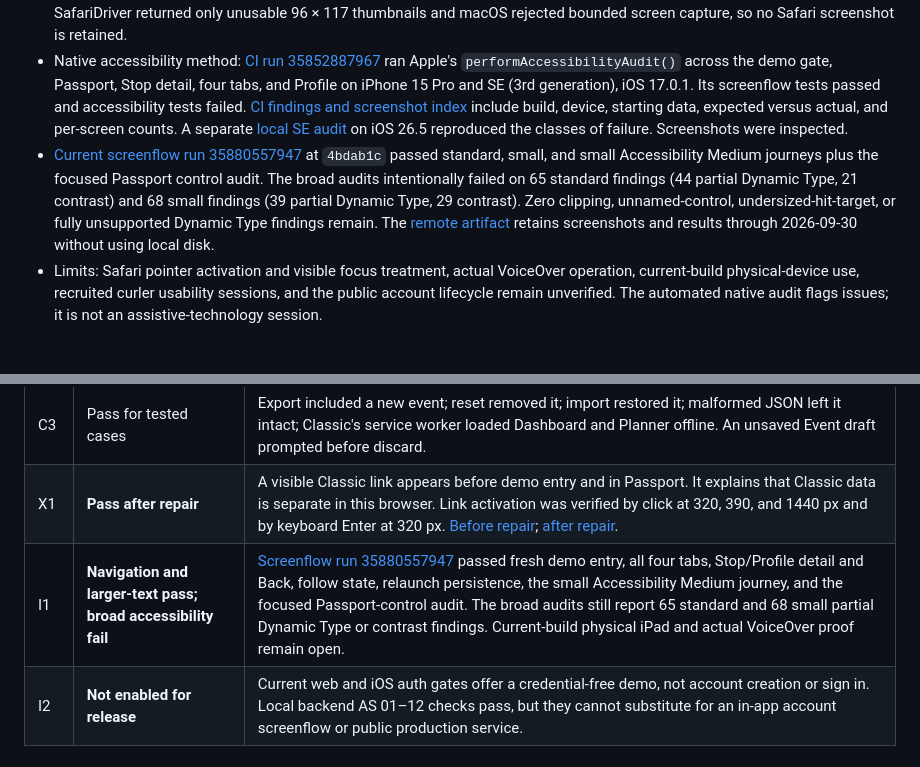
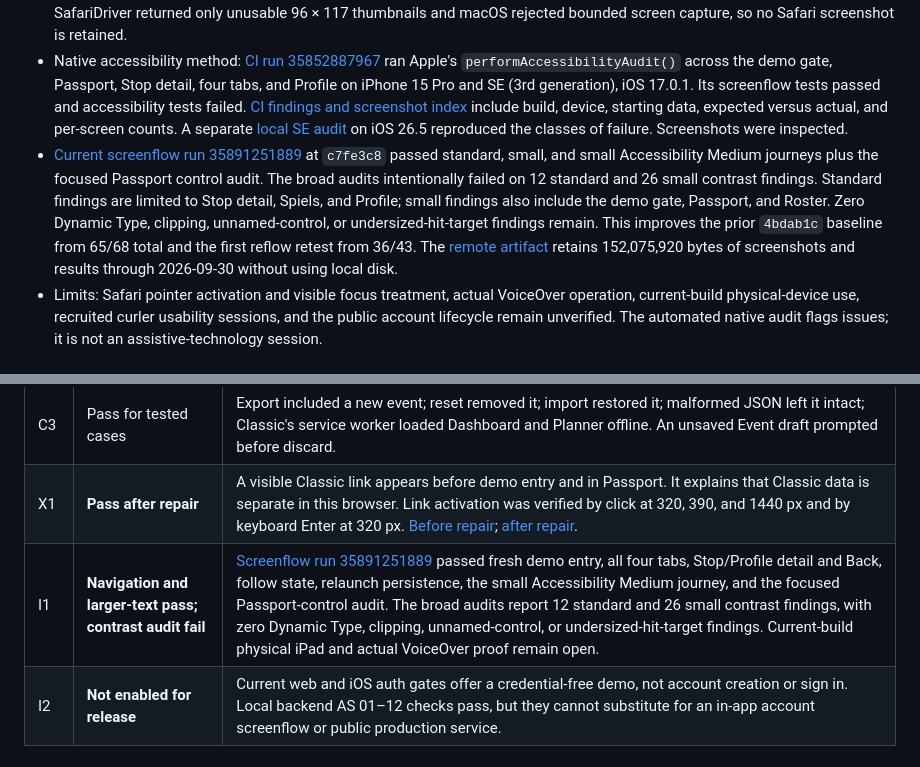
Before and after one commit to DaveHomeAssist/curl-plan, a Markdown page: docs/reviews/curlplan-journey-audit-2026-09-23.md, 2 parts joined by grey strips. GitHub-like rendering.

```diff
--- a/docs/reviews/curlplan-journey-audit-2026-09-23.md
+++ b/docs/reviews/curlplan-journey-audit-2026-09-23.md
@@ -14,7 +14,7 @@ The native audit added stable accessibility identifiers and a simulator test har
 - Interaction: isolated Chrome browser contexts, mobile 390 × 844 and desktop 1440 × 900 for full scripted journeys, plus focused 320 × 700 navigation and layout retests. Initial layout checks also covered 768 × 1024 and 3840 × 1080. Safari 26.6.1 was driven through Apple's SafariDriver at requested 390 × 844 and 1440 × 900 windows; Safari exposed actual CSS viewports of 458 × 887 and 1694 × 952 on this host. A persistent Chrome profile seeded before the repair tested the Classic service worker upgrade. All journey writes stayed in browser local storage.
 - Baseline evidence: [web results](evidence/curlplan-journey-2026-09-23/web-results.json), [Classic results](evidence/curlplan-journey-2026-09-23/classic-results.json), [layout and navigation results](evidence/curlplan-journey-2026-09-23/crosscut-results.json). Live retest evidence: [phone web](evidence/curlplan-journey-2026-09-23/retest-phone-web-results.json), [phone Classic](evidence/curlplan-journey-2026-09-23/retest-phone-classic-results.json), [desktop web](evidence/curlplan-journey-2026-09-23/retest-desktop-web-results.json), [desktop Classic](evidence/curlplan-journey-2026-09-23/retest-desktop-classic-results.json), [Safari results](evidence/curlplan-journey-2026-09-23/safari-results.json), and screenshots linked below. Chrome screenshots were visually inspected. SafariDriver returned only unusable 96 × 117 thumbnails and macOS rejected bounded screen capture, so no Safari screenshot is retained.
 - Native accessibility method: [CI run 35852887967](https://github.com/DaveHomeAssist/curl-plan/actions/runs/35852887967) ran Apple's `performAccessibilityAudit()` across the demo gate, Passport, Stop detail, four tabs, and Profile on iPhone 15 Pro and SE (3rd generation), iOS 17.0.1. Its screenflow tests passed and accessibility tests failed. [CI findings and screenshot index](evidence/curlplan-journey-2026-09-23/native-audit-ci-results.json) include build, device, starting data, expected versus actual, and per-screen counts. A separate [local SE audit](evidence/curlplan-journey-2026-09-23/native-audit-se3-results.json) on iOS 26.5 reproduced the classes of failure. Screenshots were inspected.
-- [Current screenflow run 35880557947](https://github.com/DaveHomeAssist/curl-plan/actions/runs/35880557947) at `4bdab1c` passed standard, small, and small Accessibility Medium journeys plus the focused Passport control audit. The broad audits intentionally failed on 65 standard findings (44 partial Dynamic Type, 21 contrast) and 68 small findings (39 partial Dynamic Type, 29 contrast). Zero clipping, unnamed-control, undersized-hit-target, or fully unsupported Dynamic Type findings remain. The [remote artifact](https://github.com/DaveHomeAssist/curl-plan/actions/runs/35880557947/artifacts/10762660707) retains screenshots and results through 2026-09-30 without using local disk.
+- [Current screenflow run 35891251889](https://github.com/DaveHomeAssist/curl-plan/actions/runs/35891251889) at `c7fe3c8` passed standard, small, and small Accessibility Medium journeys plus the focused Passport control audit. The broad audits intentionally failed on 12 standard and 26 small contrast findings. Standard findings are limited to Stop detail, Spiels, and Profile; small findings also include the demo gate, Passport, and Roster. Zero Dynamic Type, clipping, unnamed-control, or undersized-hit-target findings remain. This improves the prior `4bdab1c` baseline from 65/68 total and the first reflow retest from 36/43. The [remote artifact](https://github.com/DaveHomeAssist/curl-plan/actions/runs/35891251889/artifacts/10765469791) retains 152,075,920 bytes of screenshots and results through 2026-09-30 without using local disk.
 - Limits: Safari pointer activation and visible focus treatment, actual VoiceOver operation, current-build physical-device use, recruited curler usability sessions, and the public account lifecycle remain unverified. The automated native audit flags issues; it is not an assistive-technology session.
 
 ## Journey results
@@ -29,7 +29,7 @@ The native audit added stable accessibility identifiers and a simulator test har
 | C2 | Pass | Practice and Ice Notes entries remained findable after reload. |
 | C3 | Pass for tested cases | Export included a new event; reset removed it; import restored it; malformed JSON left it intact; Classic's service worker loaded Dashboard and Planner offline. An unsaved Event draft prompted before discard. |
 | X1 | **Pass after repair** | A visible Classic link appears before demo entry and in Passport. It explains that Classic data is separate in this browser. Link activation was verified by click at 320, 390, and 1440 px and by keyboard Enter at 320 px. [Before repair](evidence/curlplan-journey-2026-09-23/root-320.png); [after repair](evidence/curlplan-journey-2026-09-23/X1-before-320.png). |
-| I1 | **Navigation and larger-text pass; broad accessibility fail** | [Screenflow run 35880557947](https://github.com/DaveHomeAssist/curl-plan/actions/runs/35880557947) passed fresh demo entry, all four tabs, Stop/Profile detail and Back, follow state, relaunch persistence, the small Accessibility Medium journey, and the focused Passport-control audit. The broad audits still report 65 standard and 68 small partial Dynamic Type or contrast findings. Current-build physical iPad and actual VoiceOver proof remain open. |
+| I1 | **Navigation and larger-text pass; contrast audit fail** | [Screenflow run 35891251889](https://github.com/DaveHomeAssist/curl-plan/actions/runs/35891251889) passed fresh demo entry, all four tabs, Stop/Profile detail and Back, follow state, relaunch persistence, the small Accessibility Medium journey, and the focused Passport-control audit. The broad audits report 12 standard and 26 small contrast findings, with zero Dynamic Type, clipping, unnamed-control, or undersized-hit-target findings. Current-build physical iPad and actual VoiceOver proof remain open. |
 | I2 | **Not enabled for release** | Current web and iOS auth gates offer a credential-free demo, not account creation or sign in. Local backend AS 01–12 checks pass, but they cannot substitute for an in-app account screenflow or public production service. |
 
 ## Findings, in priority order
```
Also changed, not shown: other parts of docs/reviews/curlplan-journey-audit-2026-09-23.md (+11 -11 lines).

▶ _Exercise_
Pick every line of the data that includes the string "reviews".

▶ _Output of the task_
Before and after one commit to DaveHomeAssist/curl-plan, a Markdown page: docs/reviews/curlplan-journey-audit-2026-09-23.md, 2 parts joined by grey strips. GitHub-like rendering.
--- a/docs/reviews/curlplan-journey-audit-2026-09-23.md
+++ b/docs/reviews/curlplan-journey-audit-2026-09-23.md
Also changed, not shown: other parts of docs/reviews/curlplan-journey-audit-2026-09-23.md (+11 -11 lines).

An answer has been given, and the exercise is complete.